Private Residence Relief: Marriage and Divorce
If you sell a property which is your only or main residence or has been at some point during your period of ownership, Private Residence Relief (“PRR”) will be available to exempt either all or part of the capital gains that arise on the sale of the property. Please see my previous articles for more details of this relief in general, and how it can be calculated and claimed.
In particular, there are specific rules that married couples and couples who are getting divorced should be aware of and this article will focus on these specific areas. Call us us on 0113 887 8432 now to chat through your circumstances.
PRR and Married Couples
Where a married couple are living together, they can only have one qualifying property for PRR purposes between them.
If, at the date of marriage, they each own a residence and they continue to use both as residences, they can jointly nominate which of these should be treated as their main residence for PRR purposes.
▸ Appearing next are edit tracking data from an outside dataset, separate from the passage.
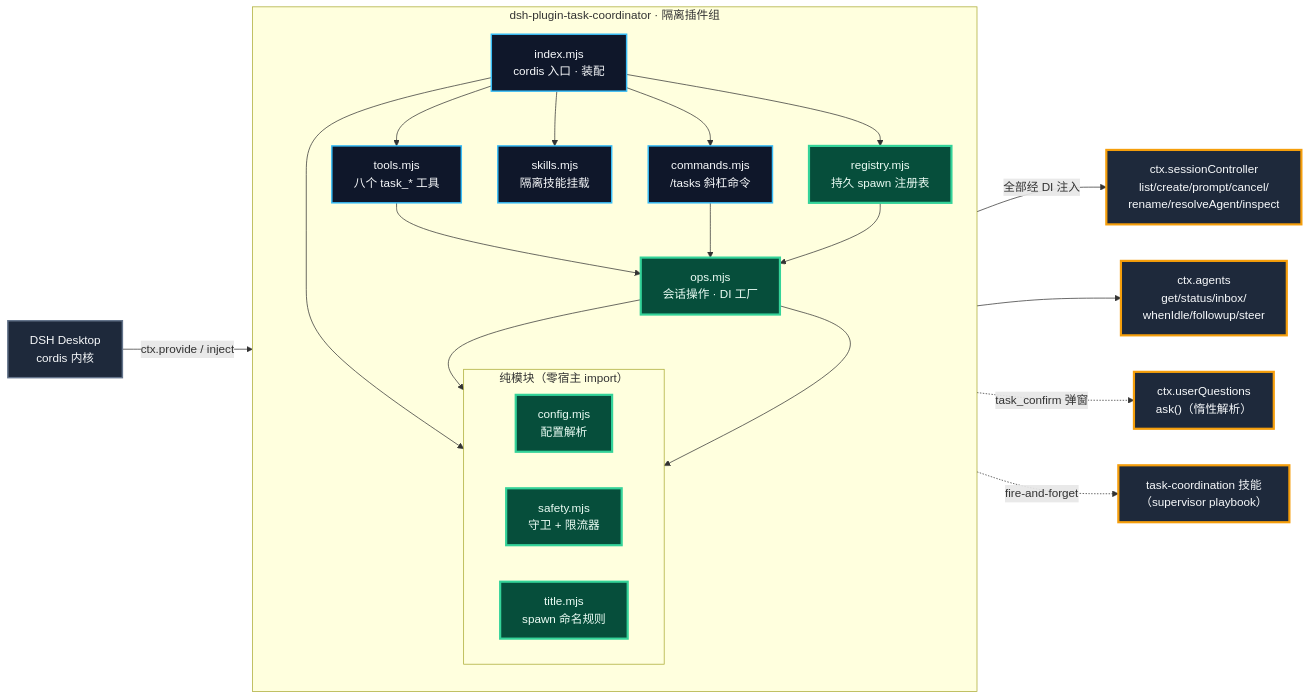
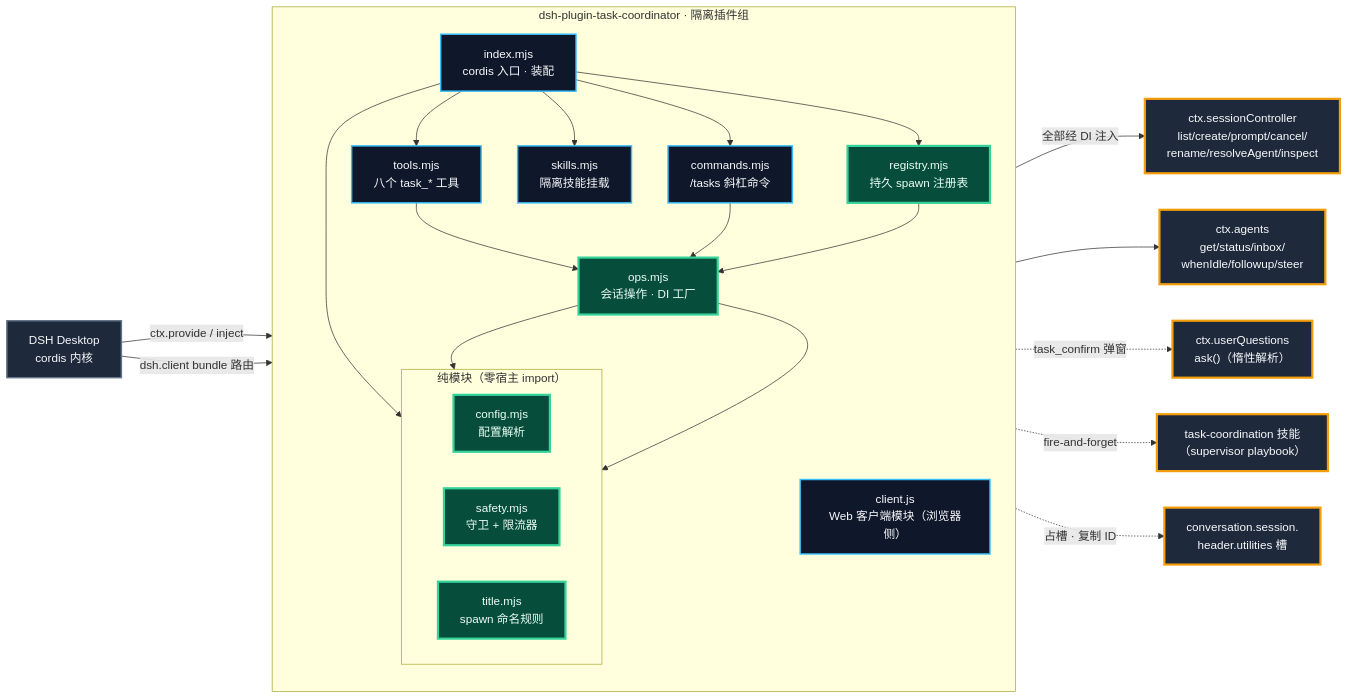
Before and after one commit to Kayungko/dsh-plugin-task-coordinator: the diagram in docs/ARCHITECTURE.md, drawn with Mermaid. The commit also changed other lines of this file and 9 other files, not shown here.

Commit message:
feat: 0.8.0 - copy-session-id header button via web client module (dsh.client), host 2.0.5/0.1.2-rc.1 re-verified

````diff
--- a/docs/ARCHITECTURE.md
+++ b/docs/ARCHITECTURE.md
@@ -15,50 +15,54 @@
 ```mermaid
 flowchart LR
     host["DSH Desktop<br/>cordis 内核"]
 
     subgraph plugin["dsh-plugin-task-coordinator · 隔离插件组"]
         direction TB
         index["index.mjs<br/>cordis 入口 · 装配"]
         tools["tools.mjs<br/>八个 task_* 工具"]
         commands["commands.mjs<br/>/tasks 斜杠命令"]
         ops["ops.mjs<br/>会话操作 · DI 工厂"]
         skills["skills.mjs<br/>隔离技能挂载"]
         registry["registry.mjs<br/>持久 spawn 注册表"]
+        client["client.js<br/>Web 客户端模块（浏览器侧）"]
 
         subgraph pure["纯模块（零宿主 import）"]
             direction LR
             config["config.mjs<br/>配置解析"]
             safety["safety.mjs<br/>守卫 + 限流器"]
             title["title.mjs<br/>spawn 命名规则"]
         end
 
         index --> tools --> ops
         index --> commands --> ops
         index --> skills
         index --> config
         index --> registry --> ops
         ops --> safety
         ops --> title
     end
 
     sc["ctx.sessionController<br/>list/create/prompt/cancel/<br/>rename/resolveAgent/inspect"]
     agents["ctx.agents<br/>get/status/inbox/<br/>whenIdle/followup/steer"]
     uq["ctx.userQuestions<br/>ask()（惰性解析）"]
     skill["task-coordination 技能<br/>（supervisor playbook）"]
+    slot["conversation.session.<br/>header.utilities 槽"]
 
     host -->|"ctx.provide / inject"| index
+    host -->|"dsh.client bundle 路由"| client
     ops -->|"全部经 DI 注入"| sc
     ops --> agents
     ops -.->|"task_confirm 弹窗"| uq
     skills -.->|"fire-and-forget"| skill
+    client -.->|"占槽 · 复制 ID"| slot
 
     classDef host fill:#1E293B,stroke:#64748B,color:#F8FAFC,stroke-width:2px;
     classDef wiring fill:#0F172A,stroke:#38BDF8,color:#F8FAFC,stroke-width:2px;
     classDef core fill:#064E3B,stroke:#34D399,color:#ECFDF5,stroke-width:3px;
     classDef target fill:#1E293B,stroke:#F59E0B,color:#F8FAFC,stroke-width:3px;
 
     class host host;
-    class index,tools,commands,skills wiring;
+    class index,tools,commands,skills,client wiring;
     class ops,config,safety,title,registry core;
-    class sc,agents,uq,skill target;
+    class sc,agents,uq,skill,slot target;
 ```
````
However, there is a two-year time limit from the date of the marriage for making the election (please see my previous article for more details on PRR elections).
Transfers Between Spouses
Transfers between spouses who are living together for any part of a tax year take place at ‘no gain no loss’ for capital gains tax (CGT) purposes, which means that the donee spouse inherits the historical CGT base cost of the donor spouse.
From 6 April 2020, if any property or a share of any property is transferred between spouses who are living together for any part of a tax year, the period of ownership of the transferee is treated as beginning at the start of the period of the transferor’s ownership. This means that the transferee acquires the entire PRR history of the transferor, which could be very valuable on a future disposal. Prior to 6 April 2020, this only applied if the property was the couple’s main residence at the time of the transfer.
The Tax Year of Permanent Separation
The above-mentioned ‘no gain no loss’ rule will continue to apply to transfers between spouses/civil partners throughout the whole of the tax year in which separation takes place (i.e. up to the 5 April in the relevant tax year) even if the divorce takes place before the end of the tax year. It is irrelevant whether the spouses/civil partners are actually living together at the date of the transfer but they must have been living together at some point in the tax year.
From 6 April 2020, up to the end of the tax year of permanent separation the transferee will also acquire the PRR history of the person that they are separating from on any property that is transferred to them from the other partner. This should be considered carefully by the relevant parties to the divorce (e.g. if the transferor let out the property for a long period PRR may not be significant and a large capital gain could arise for the transferee on a future sale).
After the Tax Year of Permanent Separation
Transfers which take place after the tax year of permanent separation no longer take place at ‘no gain no loss’ and the transferee will no longer acquire the PRR history of the person that they are separating from.
Until the decree absolute in relation to the divorce, the spouses are still connected for CGT purposes and any transfers are treated as a disposal at market value, which could give rise to capital gains.
After the Decree Absolute
After the decree absolute, the spouses should no longer be connected persons by way of the former marriage. Though the market value rule may still apply where transfers between the parties are not a bargain at arms length, such as a disposal under court order.
Extended PRR and the Marital Home
If one of the spouses/civil partners leaves the marital home (which is the couple’s main residence for PRR) and their share is disposed of within 9 months of them vacating the property, PRR will be available for the period between them moving out and disposal. However, if the property is disposed of more than 9 months after they leave, a capital gain may arise.
However, specific relief may be available which can allow PRR to apply to the whole period between leaving the home, and the disposal. The following conditions must be met for this relief to apply:
-The couple separate; and
-One partner ceases to occupy the property; and
-His/her share of the property is subsequently transferred to the former spouse/civil partner as part of a financial settlement.
In order for this to apply, the former partner must continue to use the property as their only or main residence and the disposing partner must not have made a PRR election for another property in the relevant period.
The rules around Private Residence Relief, particularly for married couples and on divorce, are complex and professional advice is recommended. If you require assistance, please contact a member of our team.